Using the entries that follow, collect the lines where the word "explore" appears.

^^^^^^^^

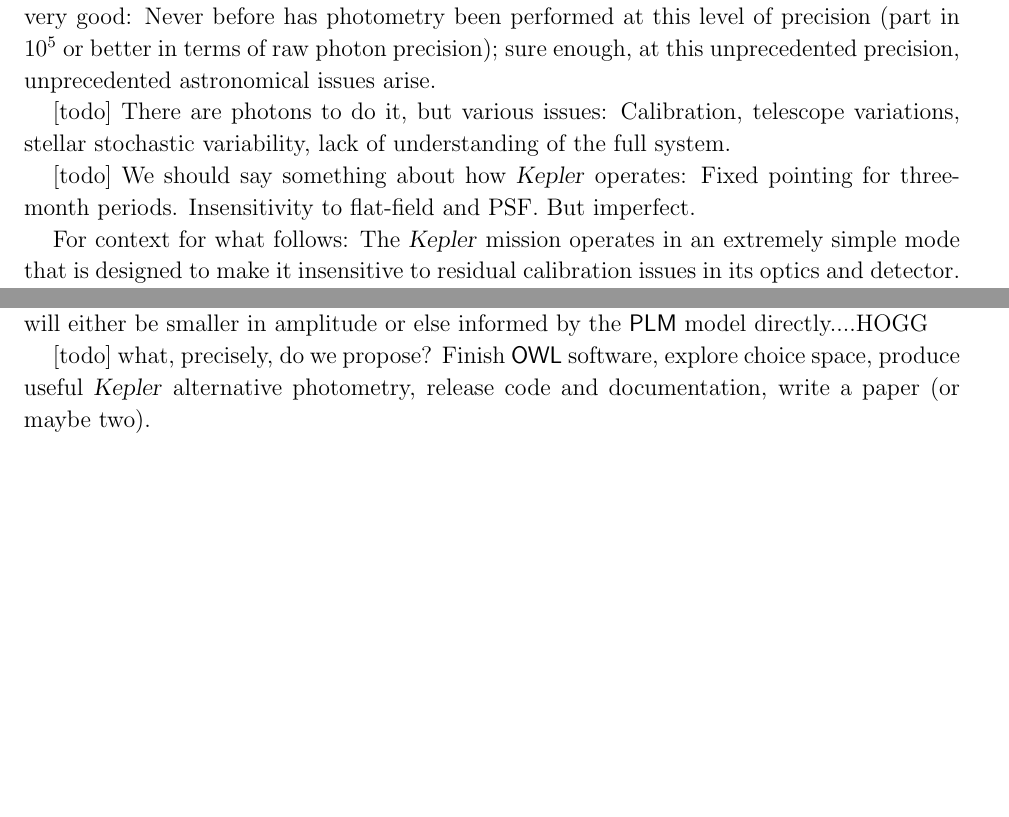
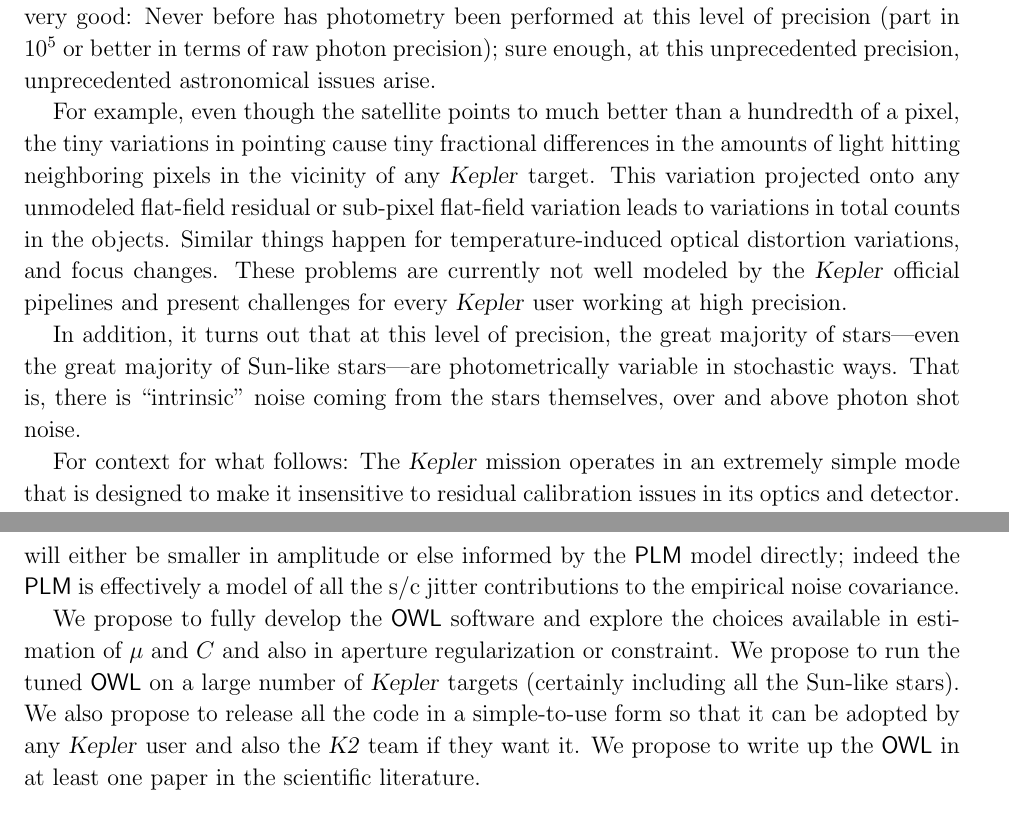
Before and after one commit to davidwhogg/smartcard, a LaTeX paper (document/description.tex): two parts of pages 2 and 6 of 9 before the commit and two parts of pages 2 and 7 of 9 after it, joined at a grey line, cut so that both start at the same text, the shorter picture padded with empty space. Compiled offline with pdfLaTeX.

Commit message:
owl done

```diff
--- a/document/description.tex
+++ b/document/description.tex
@@ -120,9 +120,22 @@ in $10^{5}$ or better in terms of raw photon precision);
 sure enough, at this unprecedented precision, unprecedented astronomical
 issues arise.
 
-[todo] There are photons to do it, but various issues:  Calibration, telescope variations, stellar stochastic variability, lack of understanding of the full system.
+For example, even though the satellite points to much better than a hundredth
+of a pixel, the tiny variations in pointing cause tiny fractional differences
+in the amounts of light hitting neighboring pixels in the vicinity of any
+\Kepler\ target.
+This variation projected onto any unmodeled flat-field residual or sub-pixel
+flat-field variation leads to variations in total counts in the objects.
+Similar things happen for temperature-induced optical distortion variations,
+and focus changes.
+These problems are currently not well modeled by the \Kepler\ official pipelines
+and present challenges for every \Kepler\ user working at high precision.
 
-[todo] We should say something about how \Kepler\ operates:  Fixed pointing for three-month periods.  Insensitivity to flat-field and PSF.  But imperfect.
+In addition, it turns out that at this level of precision, the great majority
+of stars---even the great majority of Sun-like stars---are photometrically
+variable in stochastic ways.
+That is, there is ``intrinsic'' noise coming from the stars themselves,
+over and above photon shot noise.
 
 For context for what follows:
 The \Kepler\ mission operates in an extremely simple mode that is designed to
@@ -354,9 +369,20 @@ One key idea of this \documentname\ is that the \OWL\ plays very well the \PLM.
 That is, as the \PLM\ does a better and better job of calibrating the
 instrument (and the \PLM\ effectively calibrates out some parts of the s/c
 jitter noise), the empirical covariance seen by the \OWL\ will either be
-smaller in amplitude or else informed by the \PLM\ model directly....HOGG
+smaller in amplitude or else informed by the \PLM\ model directly;
+indeed the \PLM\ is effectively a model of all the s/c jitter contributions to
+the empirical noise covariance.
 
-[todo] what, precisely, do we propose?  Finish \OWL\ software, explore choice space, produce useful \Kepler\ alternative photometry, release code and documentation, write a paper (or maybe two).
+We propose to fully develop the \OWL\ software and explore the choices available
+in estimation of $\mu$ and $C$ and also in aperture regularization or
+constraint.
+We propose to run the tuned \OWL\ on a large number of \Kepler\ targets
+(certainly including all the Sun-like stars).
+We also propose to release all the code in a simple-to-use form so that it
+can be adopted by any \Kepler\ user and also the \textsl{K2} team if they
+want it.
+We propose to write up the \OWL\ in at least one paper in the scientific
+literature.
 
 \section{Flexible, non-parametric modeling of light curve variations}
 
```
Also changed, not shown: document/description.tex (4 more changed lines).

^^^^^^^^

Result:
-[todo] what, precisely, do we propose?  Finish \OWL\ software, explore choice space, produce useful \Kepler\ alternative photometry, release code and documentation, write a paper (or maybe two).
+We propose to fully develop the \OWL\ software and explore the choices available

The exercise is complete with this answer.